“Analysis of customer insight reveals that customers want to feel in control of their rail journey by ensuring they have access to relevant and accurate information so that they can make informed choices,” says Crispin Humm, head of customer strategy at Rail Delivery Group, the company that manages National Rail products and services.

“Whilst Twitter is a great information tool, people want to receive more personalised information.”

Last December, National Rail announced it would be trialing new technology to bring personalised travel information to customers through Facebook Messenger. Those taking part in the trial can sign up to receive notifications about disruptions to their journey as well as alternative trains to take and the compensation they might be due.
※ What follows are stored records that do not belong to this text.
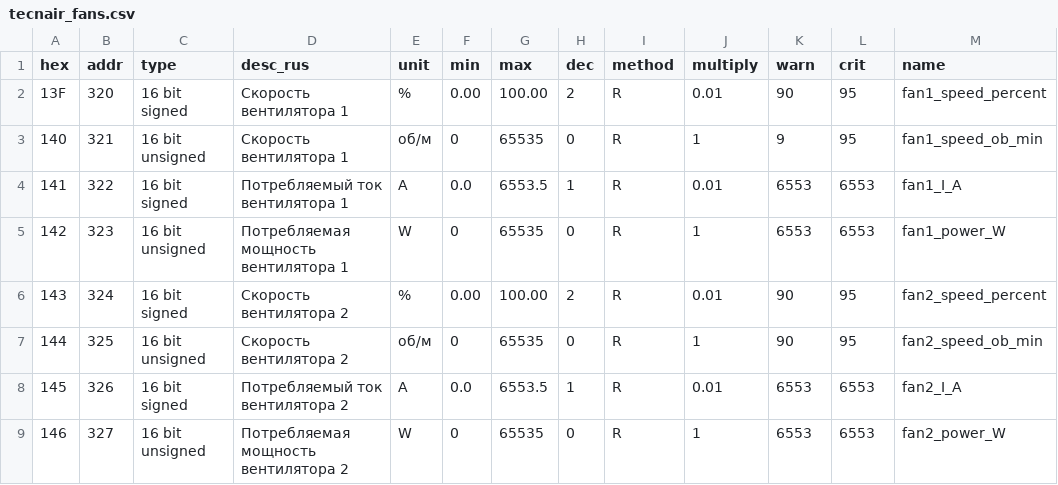
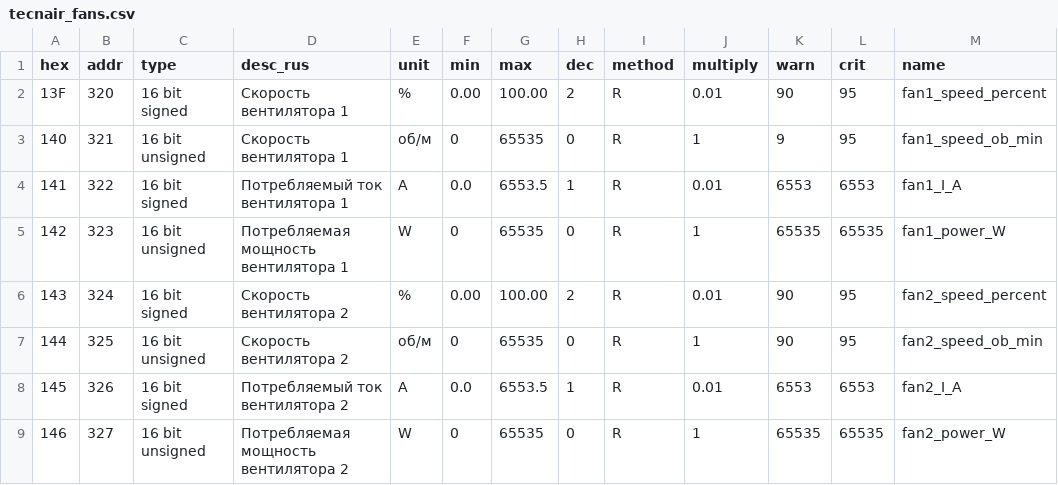
Before and after one commit to witxka/transceivers, a CSV file: agent/tecnair_fans.csv, drawn as a sheet.

Commit message:
Fix limits for tecnair fans plugin

```diff
--- a/agent/tecnair_fans.csv
+++ b/agent/tecnair_fans.csv
@@ -4,3 +4,3 @@ hex,addr,type,desc_rus,unit,min,max,dec,method,multiply,warn,crit,name
 141,322,16 bit signed,Потребляемый ток вентилятора 1,A,0.0,6553.5,1,R,0.01,6553,6553,fan1_I_A
-142,323,16 bit unsigned,Потребляемая мощность вентилятора 1,W,0,65535,0,R,1,6553,6553,fan1_power_W
+142,323,16 bit unsigned,Потребляемая мощность вентилятора 1,W,0,65535,0,R,1,65535,65535,fan1_power_W
 143,324,16 bit signed,Скорость вентилятора 2,%,0.00,100.00,2,R,0.01,90,95,fan2_speed_percent
@@ -8,2 +8,2 @@ hex,addr,type,desc_rus,unit,min,max,dec,method,multiply,warn,crit,name
 145,326,16 bit signed,Потребляемый ток вентилятора 2,A,0.0,6553.5,1,R,0.01,6553,6553,fan2_I_A
-146,327,16 bit unsigned,Потребляемая мощность вентилятора 2,W,0,65535,0,R,1,6553,6553,fan2_power_W
+146,327,16 bit unsigned,Потребляемая мощность вентилятора 2,W,0,65535,0,R,1,65535,65535,fan2_power_W
```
The Rail Delivery Group says alerts will be triggered when a train is delayed by 10% of the total journey time, plus an additional three minutes, with information sourced from the DARWIN system – the UK rail industry’s official train running information engine.
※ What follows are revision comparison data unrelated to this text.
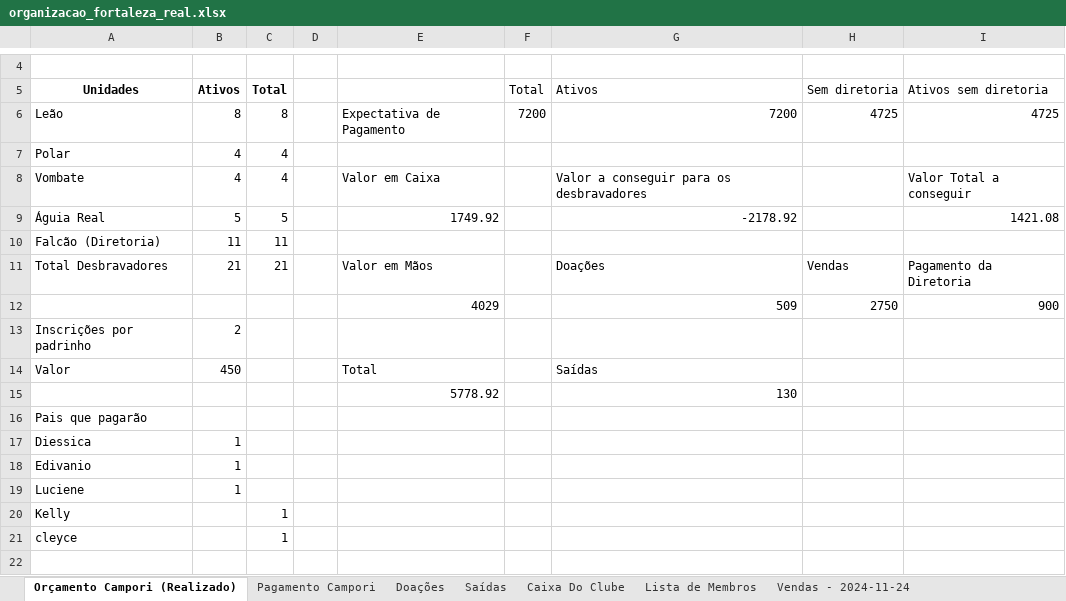
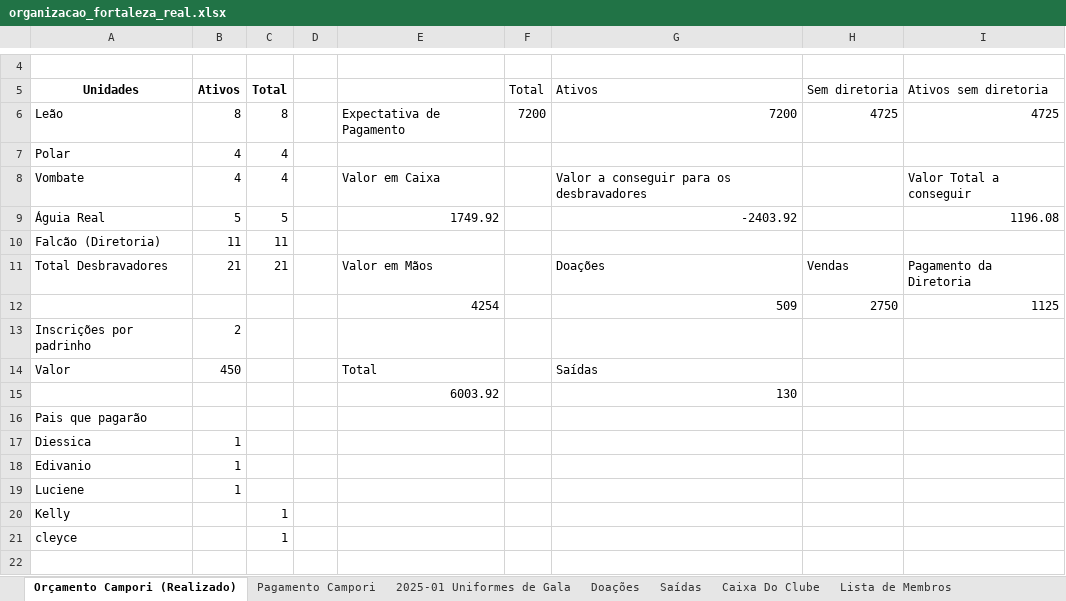
Before and after one commit to Wanderson-Patricio/organizacao_fortaleza_real, an Excel workbook: Documentos gerais/organizacao_fortaleza_real.xlsx, sheet Orçamento Campori (Realizado), drawn as a sheet; only a part is shown, gaps mark what is left out; values as stored, in another font and other column widths than the file's, no borders; the diff names each change by its address in the sheet, - before the commit and + after, or states it on an @@ line.

```diff
--- a/Documentos gerais/organizacao_fortaleza_real.xlsx (sheet Orçamento Campori (Realizado))
+++ b/Documentos gerais/organizacao_fortaleza_real.xlsx (sheet Orçamento Campori (Realizado))
+sheet tab: 2025-01 Uniformes de Gala
-G9: -2178.92
+G9: -2403.92
-I9: 1421.08
+I9: 1196.08
-E12: 4029
+E12: 4254
-I12: 900
+I12: 1125
-E15: 5778.92
+E15: 6003.92
```
Also changed, not shown: sheet Pagamento Campori, sheet Vendas - 2024-11-24, sheet Caixa Do Clube, 2 other files.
Over time it is hoped the new tool will replace Twitter as the go-to place for finding information about rail journeys: “Whilst Twitter is a great information tool, people want to receive more personalised information,” says Humm. “They don’t want to scroll endlessly through news feeds to find out about delays to journeys that may not be relevant to them.”

The nationwide trial will last for six months, it has no limit to how many people can take part and allows customers to store alerts for up to ten regular or one off-journeys. Humm says the company is “delighted” in the amount of interest it has already received from travelers.

“Customers say the information provided to them if there has been a disruption to their service has meant they’ve known straight away if they need to flag to someone if they will be late and keep them updated of their ETA at regular intervals,” says Humm.

Facebook Messenger is just one of many exciting options

The Facebook Messenger tool is among a number of technologies recently introduced by National Rail to improve customer experience. The company now has an Alert service that sends customers text messages, tweets and emails when a train is either delayed or cancelled, as well as TrainTracker Text™ – a tool that provides live departure and arrival information directly to mobile phones.

“The rail industry is continuously investing in new technology to help customers feel more in control.”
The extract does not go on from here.